Your employer MAY NOT:
- Demand that you show specific documents because of your national origin, ethnicity, immigration or citizenship status, race, color, religion, age, gender or disability, or because of any other protected characteristic. For example, your employer may not:
- Request that you show a document issued by the Department of Homeland Security because you are not a U.S. citizen.
- Require U.S. passports from new employees who “sound foreign” and claim U.S. citizenship.
- Refuse to accept your document or refuse to hire you because of an unfounded suspicion that your document is fraudulent. For example, your employer may not refuse to accept your U.S. passport because you have limited English proficiency.
- Treat you differently than other applicants because you are, or your employer believes that you are, a U.S. citizen or noncitizen.
- Ask to see your employment authorization documents before he or she hires you or before you complete Form I-9.
- Refuse to accept your document or refuse to hire you because your document expires in the future.

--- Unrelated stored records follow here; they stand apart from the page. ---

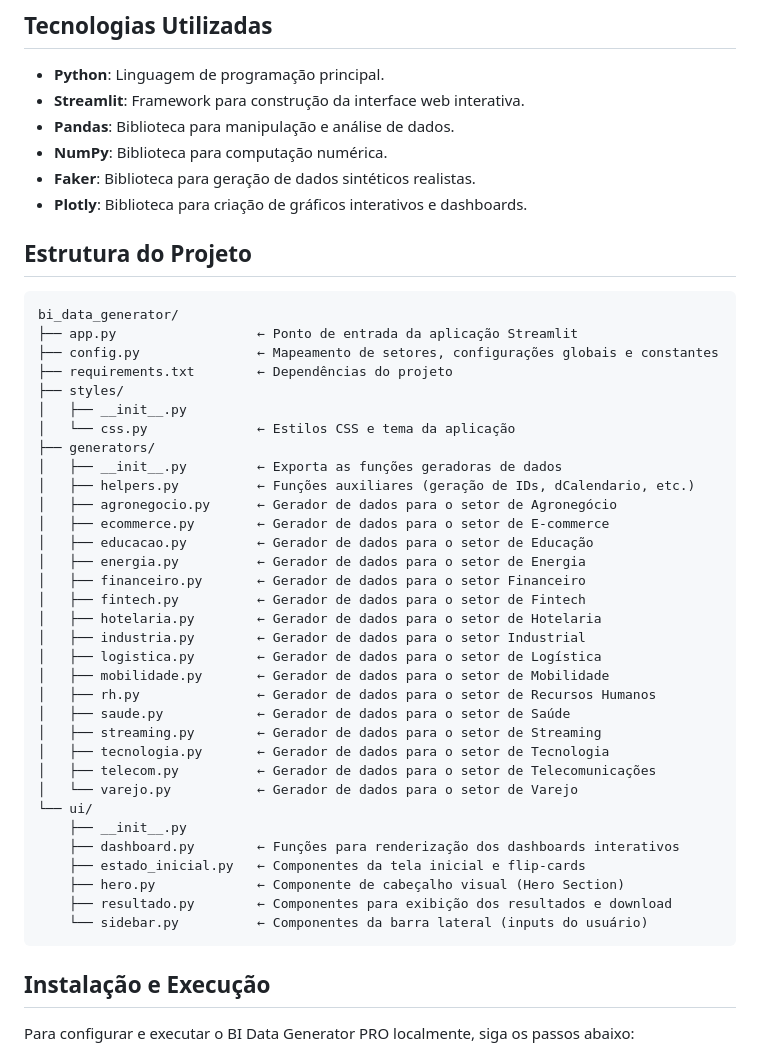
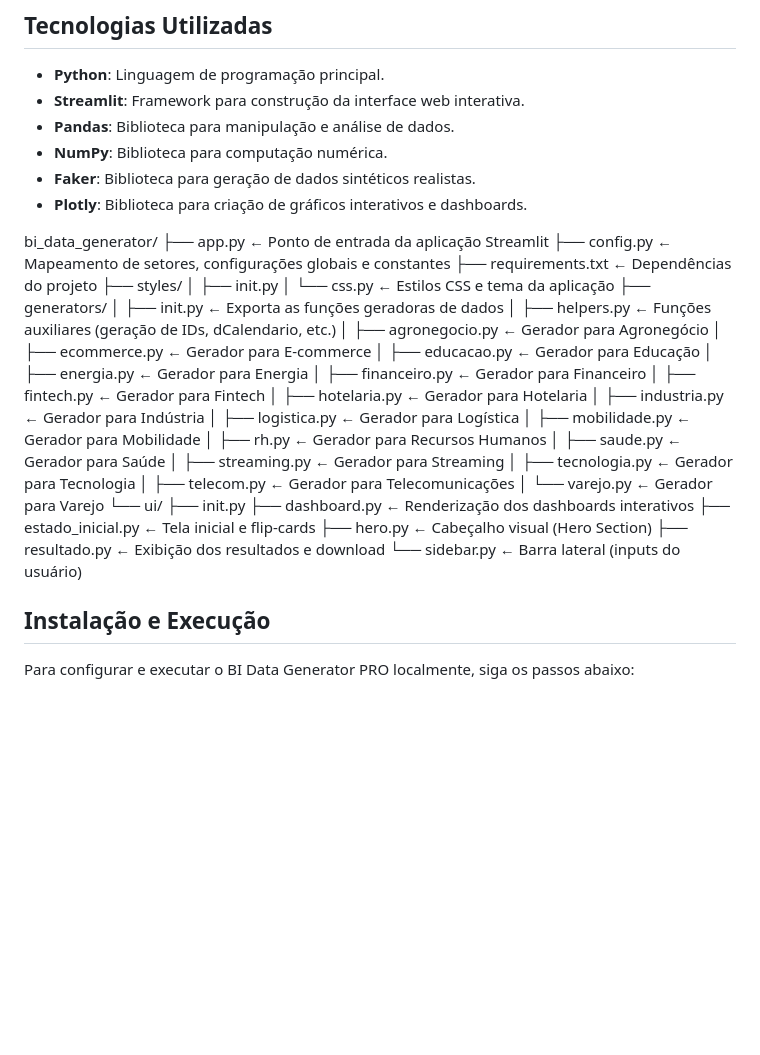
Before and after one commit to RodrigoAiosa/bi_data_generator, a Markdown page: README.md, the part around the change. GitHub-like rendering; blank space fills up the shorter version.

````diff
--- a/README.md
+++ b/README.md
@@ -23,43 +23,39 @@ O **BI Data Generator PRO** é uma ferramenta robusta e interativa, desenvolvida
 - **Faker**: Biblioteca para geração de dados sintéticos realistas.
 - **Plotly**: Biblioteca para criação de gráficos interativos e dashboards.
 
-## Estrutura do Projeto
-
-```
 bi_data_generator/
-├── app.py                  ← Ponto de entrada da aplicação Streamlit
-├── config.py               ← Mapeamento de setores, configurações globais e constantes
-├── requirements.txt        ← Dependências do projeto
+├── app.py ← Ponto de entrada da aplicação Streamlit
+├── config.py ← Mapeamento de setores, configurações globais e constantes
+├── requirements.txt ← Dependências do projeto
 ├── styles/
-│   ├── __init__.py
-│   └── css.py              ← Estilos CSS e tema da aplicação
+│ ├── init.py
+│ └── css.py ← Estilos CSS e tema da aplicação
 ├── generators/
-│   ├── __init__.py         ← Exporta as funções geradoras de dados
-│   ├── helpers.py          ← Funções auxiliares (geração de IDs, dCalendario, etc.)
-│   ├── agronegocio.py      ← Gerador de dados para o setor de Agronegócio
-│   ├── ecommerce.py        ← Gerador de dados para o setor de E-commerce
-│   ├── educacao.py         ← Gerador de dados para o setor de Educação
-│   ├── energia.py          ← Gerador de dados para o setor de Energia
-│   ├── financeiro.py       ← Gerador de dados para o setor Financeiro
-│   ├── fintech.py          ← Gerador de dados para o setor de Fintech
-│   ├── hotelaria.py        ← Gerador de dados para o setor de Hotelaria
-│   ├── industria.py        ← Gerador de dados para o setor Industrial
-│   ├── logistica.py        ← Gerador de dados para o setor de Logística
-│   ├── mobilidade.py       ← Gerador de dados para o setor de Mobilidade
-│   ├── rh.py               ← Gerador de dados para o setor de Recursos Humanos
-│   ├── saude.py            ← Gerador de dados para o setor de Saúde
-│   ├── streaming.py        ← Gerador de dados para o setor de Streaming
-│   ├── tecnologia.py       ← Gerador de dados para o setor de Tecnologia
-│   ├── telecom.py          ← Gerador de dados para o setor de Telecomunicações
-│   └── varejo.py           ← Gerador de dados para o setor de Varejo
+│ ├── init.py ← Exporta as funções geradoras de dados
+│ ├── helpers.py ← Funções auxiliares (geração de IDs, dCalendario, etc.)
+│ ├── agronegocio.py ← Gerador para Agronegócio
+│ ├── ecommerce.py ← Gerador para E-commerce
+│ ├── educacao.py ← Gerador para Educação
+│ ├── energia.py ← Gerador para Energia
+│ ├── financeiro.py ← Gerador para Financeiro
+│ ├── fintech.py ← Gerador para Fintech
+│ ├── hotelaria.py ← Gerador para Hotelaria
+│ ├── industria.py ← Gerador para Indústria
+│ ├── logistica.py ← Gerador para Logística
+│ ├── mobilidade.py ← Gerador para Mobilidade
+│ ├── rh.py ← Gerador para Recursos Humanos
+│ ├── saude.py ← Gerador para Saúde
+│ ├── streaming.py ← Gerador para Streaming
+│ ├── tecnologia.py ← Gerador para Tecnologia
+│ ├── telecom.py ← Gerador para Telecomunicações
+│ └── varejo.py ← Gerador para Varejo
 └── ui/
-    ├── __init__.py
-    ├── dashboard.py        ← Funções para renderização dos dashboards interativos
-    ├── estado_inicial.py   ← Componentes da tela inicial e flip-cards
-    ├── hero.py             ← Componente de cabeçalho visual (Hero Section)
-    ├── resultado.py        ← Componentes para exibição dos resultados e download
-    └── sidebar.py          ← Componentes da barra lateral (inputs do usuário)
-```
+├── init.py
+├── dashboard.py ← Renderização dos dashboards interativos
+├── estado_inicial.py ← Tela inicial e flip-cards
+├── hero.py ← Cabeçalho visual (Hero Section)
+├── resultado.py ← Exibição dos resultados e download
+└── sidebar.py ← Barra lateral (inputs do usuário)
 
 ## Instalação e Execução
 
````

- Limit jobs to U.S. citizens unless U.S. citizenship is required by law or government contract.
- Demand a specific document when verifying that you are authorized to work.

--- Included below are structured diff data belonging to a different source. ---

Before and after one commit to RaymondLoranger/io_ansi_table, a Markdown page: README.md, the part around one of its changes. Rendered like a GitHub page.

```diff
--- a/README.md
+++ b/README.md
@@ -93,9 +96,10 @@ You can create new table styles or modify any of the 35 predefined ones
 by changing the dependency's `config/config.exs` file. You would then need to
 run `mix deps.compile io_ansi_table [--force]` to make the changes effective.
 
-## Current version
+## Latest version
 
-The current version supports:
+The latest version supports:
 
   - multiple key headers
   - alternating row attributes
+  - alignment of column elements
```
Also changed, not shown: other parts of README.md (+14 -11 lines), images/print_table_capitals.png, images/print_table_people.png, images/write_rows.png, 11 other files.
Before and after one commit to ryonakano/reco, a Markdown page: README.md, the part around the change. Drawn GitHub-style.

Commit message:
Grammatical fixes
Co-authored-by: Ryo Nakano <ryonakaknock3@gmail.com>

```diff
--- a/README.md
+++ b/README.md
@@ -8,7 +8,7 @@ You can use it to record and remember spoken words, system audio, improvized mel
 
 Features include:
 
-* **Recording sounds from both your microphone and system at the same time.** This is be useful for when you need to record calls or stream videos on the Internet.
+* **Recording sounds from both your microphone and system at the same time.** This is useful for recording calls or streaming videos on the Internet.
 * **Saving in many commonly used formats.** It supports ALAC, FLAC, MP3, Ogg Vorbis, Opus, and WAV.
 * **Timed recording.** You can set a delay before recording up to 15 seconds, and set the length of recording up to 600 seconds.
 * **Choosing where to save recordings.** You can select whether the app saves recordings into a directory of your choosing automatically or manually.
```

Your employer must:
- Provide you with the complete Form I-9, including instructions for completing the form.
- Accept your documentation if it reasonably appears to be genuine and to relate to you.

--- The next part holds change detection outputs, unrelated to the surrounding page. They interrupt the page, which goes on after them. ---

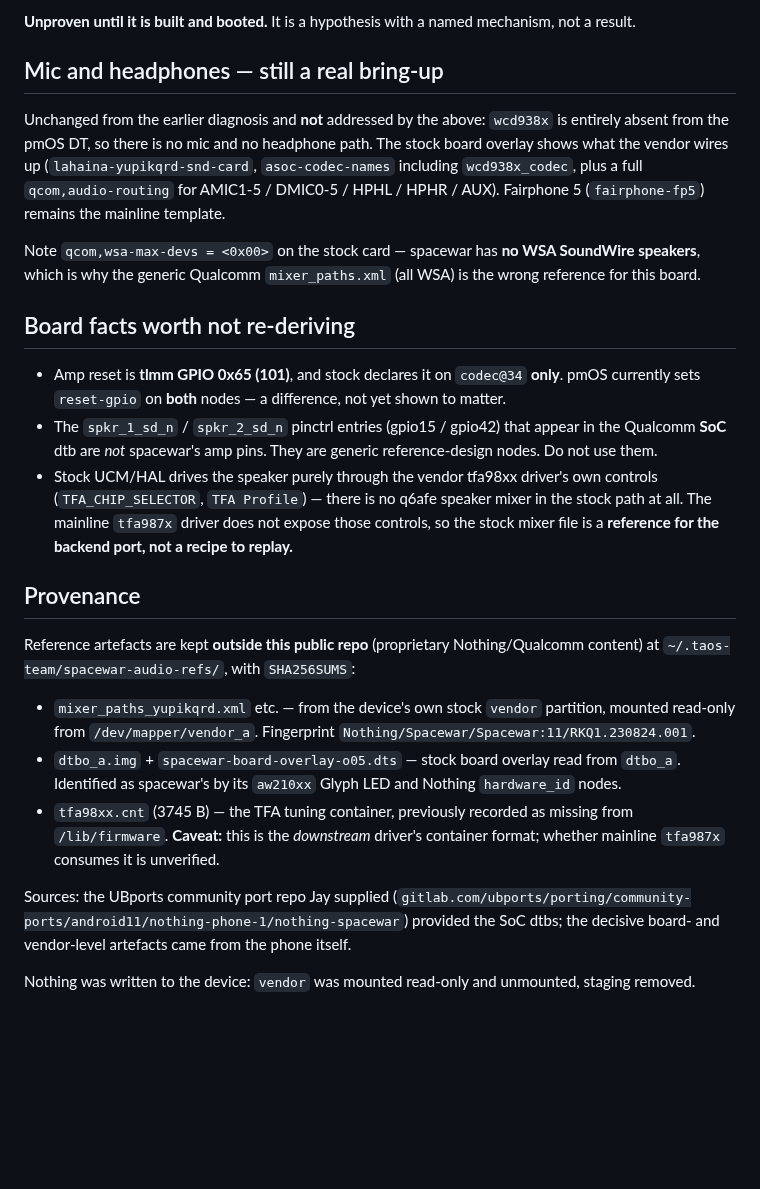
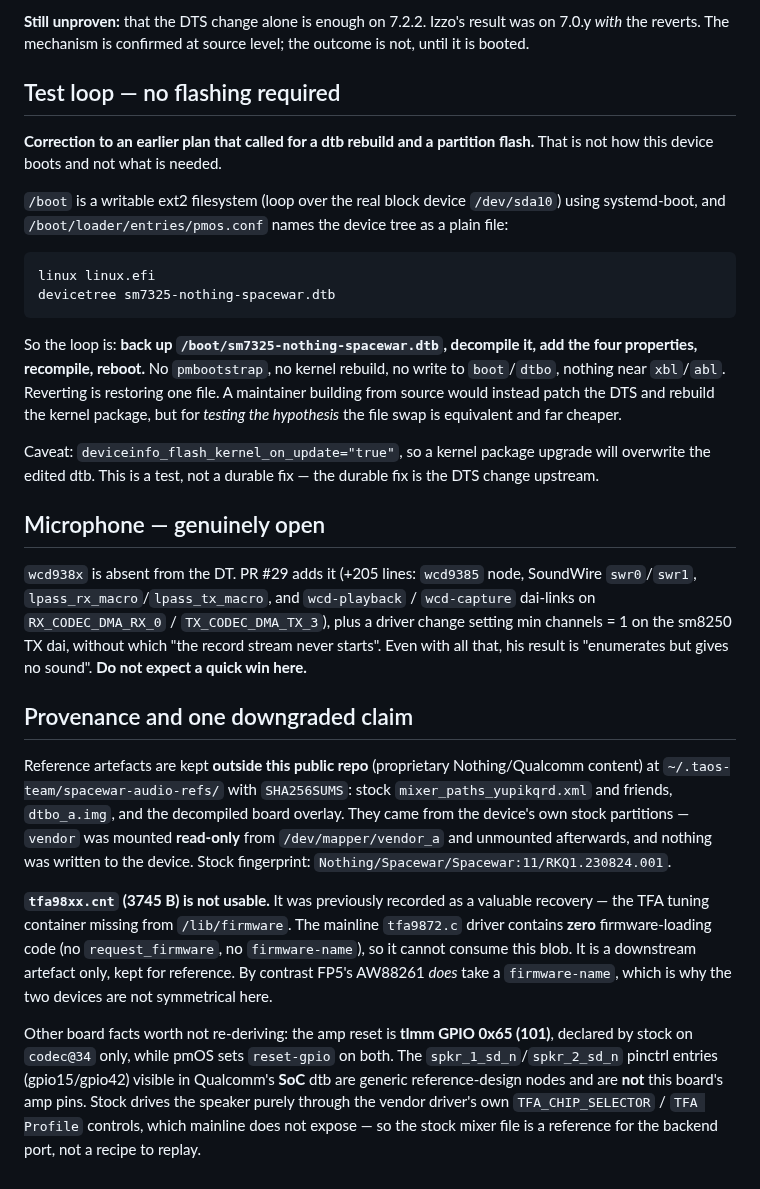
Before and after one commit to jaylfc/taOSmobile, a Markdown page: docs/pmos-audio-bringup.md, the part around one of its changes. GitHub-like rendering; blank space fills up the shorter version.

````diff
--- a/docs/pmos-audio-bringup.md
+++ b/docs/pmos-audio-bringup.md
@@ -59,43 +88,54 @@ with `TFA Profile` of `speaker` / `receiver` / `Powerdown_All`.
 
-**Unproven until it is built and booted.** It is a hypothesis with a named mechanism, not a result.
+**Still unproven:** that the DTS change alone is enough on 7.2.2. Izzo's result was on 7.0.y *with*
+the reverts. The mechanism is confirmed at source level; the outcome is not, until it is booted.
 
-## Mic and headphones — still a real bring-up
+## Test loop — no flashing required
 
-Unchanged from the earlier diagnosis and **not** addressed by the above: `wcd938x` is entirely
-absent from the pmOS DT, so there is no mic and no headphone path. The stock board overlay shows
-what the vendor wires up (`lahaina-yupikqrd-snd-card`, `asoc-codec-names` including `wcd938x_codec`,
-plus a full `qcom,audio-routing` for AMIC1-5 / DMIC0-5 / HPHL / HPHR / AUX). Fairphone 5
-(`fairphone-fp5`) remains the mainline template.
+**Correction to an earlier plan that called for a dtb rebuild and a partition flash.** That is not
+how this device boots and not what is needed.
 
-Note `qcom,wsa-max-devs = <0x00>` on the stock card — spacewar has **no WSA SoundWire speakers**,
-which is why the generic Qualcomm `mixer_paths.xml` (all WSA) is the wrong reference for this board.
+`/boot` is a writable ext2 filesystem (loop over the real block device `/dev/sda10`) using
+systemd-boot, and `/boot/loader/entries/pmos.conf` names the device tree as a plain file:
 
-## Board facts worth not re-deriving
+```
+linux linux.efi
+devicetree sm7325-nothing-spacewar.dtb
+```
 
-- Amp reset is **tlmm GPIO 0x65 (101)**, and stock declares it on `codec@34` **only**. pmOS
-  currently sets `reset-gpio` on **both** nodes — a difference, not yet shown to matter.
-- The `spkr_1_sd_n` / `spkr_2_sd_n` pinctrl entries (gpio15 / gpio42) that appear in the Qualcomm
-  **SoC** dtb are *not* spacewar's amp pins. They are generic reference-design nodes. Do not use them.
-- Stock UCM/HAL drives the speaker purely through the vendor tfa98xx driver's own controls
-  (`TFA_CHIP_SELECTOR`, `TFA Profile`) — there is no q6afe speaker mixer in the stock path at all.
-  The mainline `tfa987x` driver does not expose those controls, so the stock mixer file is a
-  **reference for the backend port, not a recipe to replay.**
+So the loop is: **back up `/boot/sm7325-nothing-spacewar.dtb`, decompile it, add the four properties,
+recompile, reboot.** No `pmbootstrap`, no kernel rebuild, no write to `boot`/`dtbo`, nothing near
+`xbl`/`abl`. Reverting is restoring one file. A maintainer building from source would instead patch
+the DTS and rebuild the kernel package, but for *testing the hypothesis* the file swap is equivalent
+and far cheaper.
 
-## Provenance
+Caveat: `deviceinfo_flash_kernel_on_update="true"`, so a kernel package upgrade will overwrite the
+edited dtb. This is a test, not a durable fix — the durable fix is the DTS change upstream.
+
+## Microphone — genuinely open
+
+`wcd938x` is absent from the DT. PR #29 adds it (+205 lines: `wcd9385` node, SoundWire `swr0`/`swr1`,
+`lpass_rx_macro`/`lpass_tx_macro`, and `wcd-playback` / `wcd-capture` dai-links on
+`RX_CODEC_DMA_RX_0` / `TX_CODEC_DMA_TX_3`), plus a driver change setting min channels = 1 on the
+sm8250 TX dai, without which "the record stream never starts". Even with all that, his result is
+"enumerates but gives no sound". **Do not expect a quick win here.**
+
+## Provenance and one downgraded claim
 
 Reference artefacts are kept **outside this public repo** (proprietary Nothing/Qualcomm content) at
-`~/.taos-team/spacewar-audio-refs/`, with `SHA256SUMS`:
+`~/.taos-team/spacewar-audio-refs/` with `SHA256SUMS`: stock `mixer_paths_yupikqrd.xml` and friends,
+`dtbo_a.img`, and the decompiled board overlay. They came from the device's own stock partitions —
+`vendor` was mounted **read-only** from `/dev/mapper/vendor_a` and unmounted afterwards, and nothing
+was written to the device. Stock fingerprint: `Nothing/Spacewar/Spacewar:11/RKQ1.230824.001`.
 
-- `mixer_paths_yupikqrd.xml` etc. — from the device's own stock `vendor` partition, mounted
-  read-only from `/dev/mapper/vendor_a`. Fingerprint `Nothing/Spacewar/Spacewar:11/RKQ1.230824.001`.
-- `dtbo_a.img` + `spacewar-board-overlay-o05.dts` — stock board overlay read from `dtbo_a`.
-  Identified as spacewar's by its `aw210xx` Glyph LED and Nothing `hardware_id` nodes.
-- `tfa98xx.cnt` (3745 B) — the TFA tuning container, previously recorded as missing from
-  `/lib/firmware`. **Caveat:** this is the *downstream* driver's container format; whether mainline
-  `tfa987x` consumes it is unverified.
+**`tfa98xx.cnt` (3745 B) is not usable.** It was previously recorded as a valuable recovery — the
+TFA tuning container missing from `/lib/firmware`. The mainline `tfa9872.c` driver contains **zero**
+firmware-loading code (no `request_firmware`, no `firmware-name`), so it cannot consume this blob.
+It is a downstream artefact only, kept for reference. By contrast FP5's AW88261 *does* take a
+`firmware-name`, which is why the two devices are not symmetrical here.
 
-Sources: the UBports community port repo Jay supplied
-(`gitlab.com/ubports/porting/community-ports/android11/nothing-phone-1/nothing-spacewar`) provided
-the SoC dtbs; the decisive board- and vendor-level artefacts came from the phone itself.
-
-Nothing was written to the device: `vendor` was mounted read-only and unmounted, staging removed.
+Other board facts worth not re-deriving: the amp reset is **tlmm GPIO 0x65 (101)**, declared by stock
+on `codec@34` only, while pmOS sets `reset-gpio` on both. The `spkr_1_sd_n`/`spkr_2_sd_n` pinctrl
+entries (gpio15/gpio42) visible in Qualcomm's **SoC** dtb are generic reference-design nodes and are
+**not** this board's amp pins. Stock drives the speaker purely through the vendor driver's own
+`TFA_CHIP_SELECTOR` / `TFA Profile` controls, which mainline does not expose — so the stock mixer
+file is a reference for the backend port, not a recipe to replay.
````
Also changed, not shown: other parts of docs/pmos-audio-bringup.md (+62 -33 lines), README.md (+6 -5 lines).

- Allow you the choice of what documentation to provide. In other words, your employer cannot demand that you provide a U.S. passport or “green card.”
- Reject any document that does not reasonably appear to be genuine or to relate to you.
Your employer MUST NOT, under the Immigration and Nationality Act’s anti-discrimination provision, retaliate against you for:
- Contacting the Office of Special Counsel for Immigration-Related Unfair Employment Practices, Civil Rights Division, or the Equal Opportunity Commission for assistance or to file a complaint.
- Complaining about discrimination or otherwise asserting your or another’s rights.
- Participating in an investigation or lawsuit on behalf of an alleged victim.
If you feel your employer did not hire you, treated you differently during the hiring or Form I-9 process, or terminated you because of your national origin, or immigration or citizenship status, call OSC at 1-800-255-7688 (Worker Hotline) or 1-800-237-2515 (TDD) or visit OSC’s website
You may also contact the Equal Employment Opportunity Commission (EEOC) if you feel you have been discriminated against in employment based on your race, color, religion, national origin, ethnicity or any other prohibited basis. Call 1-800-USA-EEOC or 1-800-669-6820 (TDD) or visit the EEOC website.